This year has been hard for many. But for me and my family it was a big year as well – we became Americans.
After 13 years of navigating the U.S. immigration system from one visa status to another, on Aug. 12 my husband and I gave an oath and got a certificate of citizenship. That meant we could vote. And vote we did – on the first day of early voting, Oct.15.
And that was the day I also started volunteering as a poll worker at the Western Carolina University voting site. I also worked during Election Day at the Jackson County Board of Elections. I was one of the 60 new volunteers out of the 190 people who worked on the elections in Jackson County, according to Lisa Lovedahl, director of Jackson County BOE.
I wanted to volunteer in the elections because I wanted to know how the system works as a citizen, not only as a reporter, but also if I could trust it. Before coming to the U.S. and in academia, I was a journalist and covered U.S. elections since 1996. From those experiences, I knew that elections in the U.S. are very decentralized, with slight differences in each state, but also known to be safe and secure, with few irregularities, if any.
In Jackson County, every new or old volunteer needs to undergo training and learn how to navigate the system to check if voters are registered and to help them to vote. The county in 2020 used new touch screen technology that also featured a paper ballot record.
During the elections (early voting and on Nov. 3) we had to make sure that the number of people registered and people voting were matching and that involved much hand counting by two or more people. Every step of the process, from opening to closing the polling place, was done transparently with bi-partisan participation. If there were attempts to cheat the system, it would have been hard to do so and definitely it would have been hard to do so on a large scale.
Dr. Billy Noell, a retired surgeon who worked at Harris hospital in Sylva for 30 years, said something similar. He was also a first-time volunteer here, but when he was younger in the 1960s in Arkansas he was helping in the elections when his mother was working as a Chief Justice.
“I think that this process is very secure. There are too many checks and balances to cheat. I don’t see how any fraud can happen and for sure not on a large scale,” Noell said in a phone conversation.
However, he says that the rhetoric to the contrary is harmful to democracy.
“As a physician, many of my patients want to be told what to do,” Noell said. “It is the same in the elections, but now people they trust are saying that the system is fraudulent. I don’t get it.”
Like me, he is politically unaffiliated and had voted for both parties in the past.
Karen Johnson moved to Jackson County in 2014 and worked for the Board of Elections in the 2016 elections. She is a proud Republican and as she said, one of the few working the elections at the WCU polling place. She has also worked for many small towns across the U.S. and knows the election process well. As we talked in her office at the United Christian Ministries in Sylva she mentioned a lot of the stories on uncounted ballots in various states or observers in Pennsylvania not being allowed to observe. Many of these claims were debunked; most of the litigations were not successful and on Dec. 14 Joe Biden was confirmed as president-elect by the Electoral College.
Even though Johnson trusts the system, she remains skeptical.
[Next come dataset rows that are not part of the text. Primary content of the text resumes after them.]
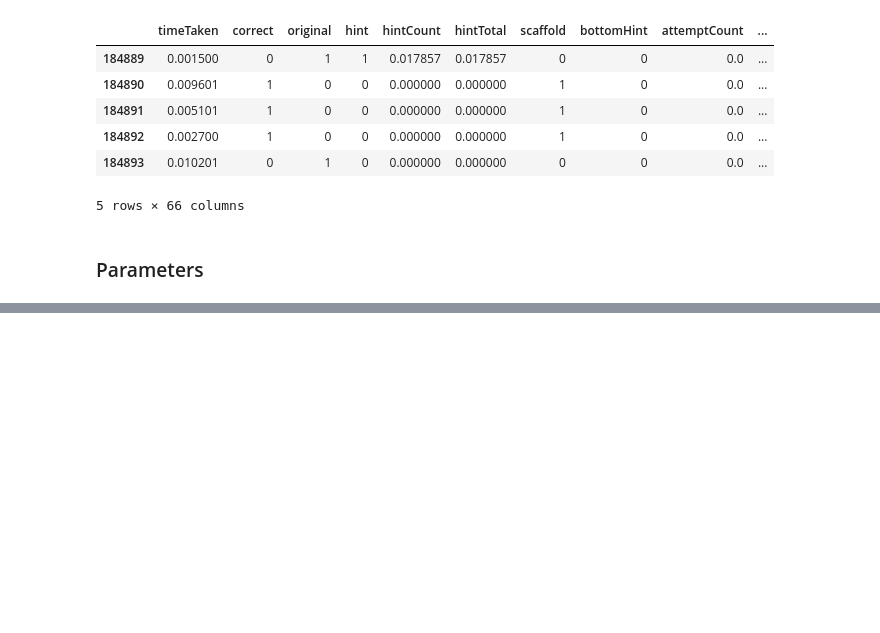
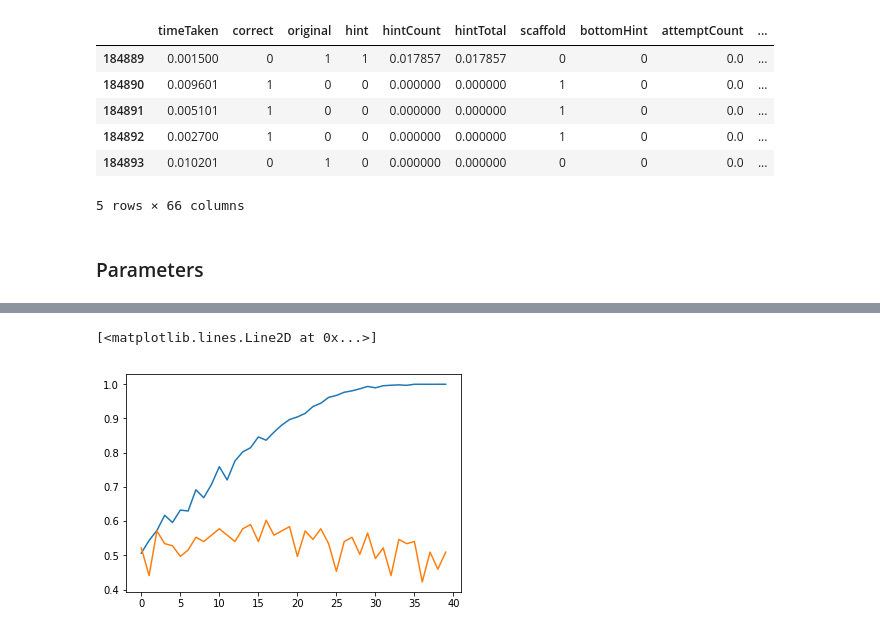
Before and after one commit to darioAnongba/ASSIStments-Competition, a Jupyter notebook: Tests_RNN.ipynb, the cells around one changed output, grey strips where cells are left out. Cells and saved outputs as stored; diff of their text form; code cells hidden in the pictures; blank space fills up the shorter version.

```diff
--- a/Tests_RNN.ipynb
+++ b/Tests_RNN.ipynb
@@ -263,0 +270,6 @@ e_losses, e_accs, e_aucs, e_val_accs, e_val_aucs = model.fit(train_dataset)
+# %%
+plt.plot([0.50664442591048098, 0.54342507645259941, 0.57250486516541566, 0.61704197942730055, 0.59599666388657213, 0.63227689741451221, 0.62966360856269121, 0.69168751737559075, 0.66836252432582699, 0.70745065332221291, 0.75918821239922163, 0.72035029190992494, 0.77572977481234362, 0.80236308034473169, 0.8145676953016403, 0.8460105643591882, 0.83644703919933272, 0.85999443981095358, 0.8806783430636641, 0.89685849318876842, 0.9044759521823742, 0.91479010286349738, 0.93497358910202943, 0.94445371142618861, 0.96160689463441762, 0.96722268557130953, 0.97653600222407566, 0.9807617458993606, 0.98665554628857377, 0.99360578259660826, 0.98960244648318041, 0.99566305254378651, 0.99708090075062561, 0.99816513761467895, 0.99680289129830424, 0.99994439810953573, 0.99994439810953573, 0.99986099527383931, 1.0, 0.99994439810953573])
+plt.plot([0.52173913043478259, 0.44099378881987578, 0.5714285714285714, 0.53416149068322982, 0.52795031055900621, 0.49689440993788814, 0.51552795031055898, 0.55279503105590055, 0.54037267080745344, 0.55900621118012417, 0.57763975155279501, 0.55900621118012417, 0.54037267080745344, 0.57763975155279501, 0.59006211180124224, 0.54037267080745344, 0.60248447204968947, 0.55900621118012417, 0.5714285714285714, 0.58385093167701863, 0.49689440993788825, 0.5714285714285714, 0.54658385093167694, 0.57763975155279501, 0.53416149068322982, 0.45341614906832295, 0.54037267080745344, 0.55279503105590067, 0.50310559006211175, 0.56521739130434789, 0.49068322981366458, 0.52173913043478259, 0.44099378881987578, 0.54658385093167694, 0.53416149068322982, 0.54037267080745344, 0.42236024844720493, 0.50931677018633537, 0.45962732919254656, 0.50931677018633548])
+# %% [output]
+[<matplotlib.lines.Line2D at 0x...>]
+[figure, added]
```
Also changed, not shown: parts of 3 cells of this notebook, 2 other files.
“As long as you can vote without any document or identification, you can cheat the system,” Johnson said.
Despite the rhetoric of distrust in the election system, she says democracy in the U.S. is not threatened and will survive. Both she and Noell are confident that by the next elections people will be reassured in the system and how it worked, and how it can be improved and made more secure. I will go with that optimism. But I do hope people will be able to make that conclusion on their own, not because someone told them.
I am willing to assume if the election is good in Jackson County I trust people in counties in Michigan, Wisconsin, Pennsylvania or Georgia have the same interest and will to follow the law and procedures to make sure that votes are counted and irregularities or “fraud” is not happening.
Katerina Spasovska, Ph.D., is associate professor and department head of Western Carolina University’s Department of Communication.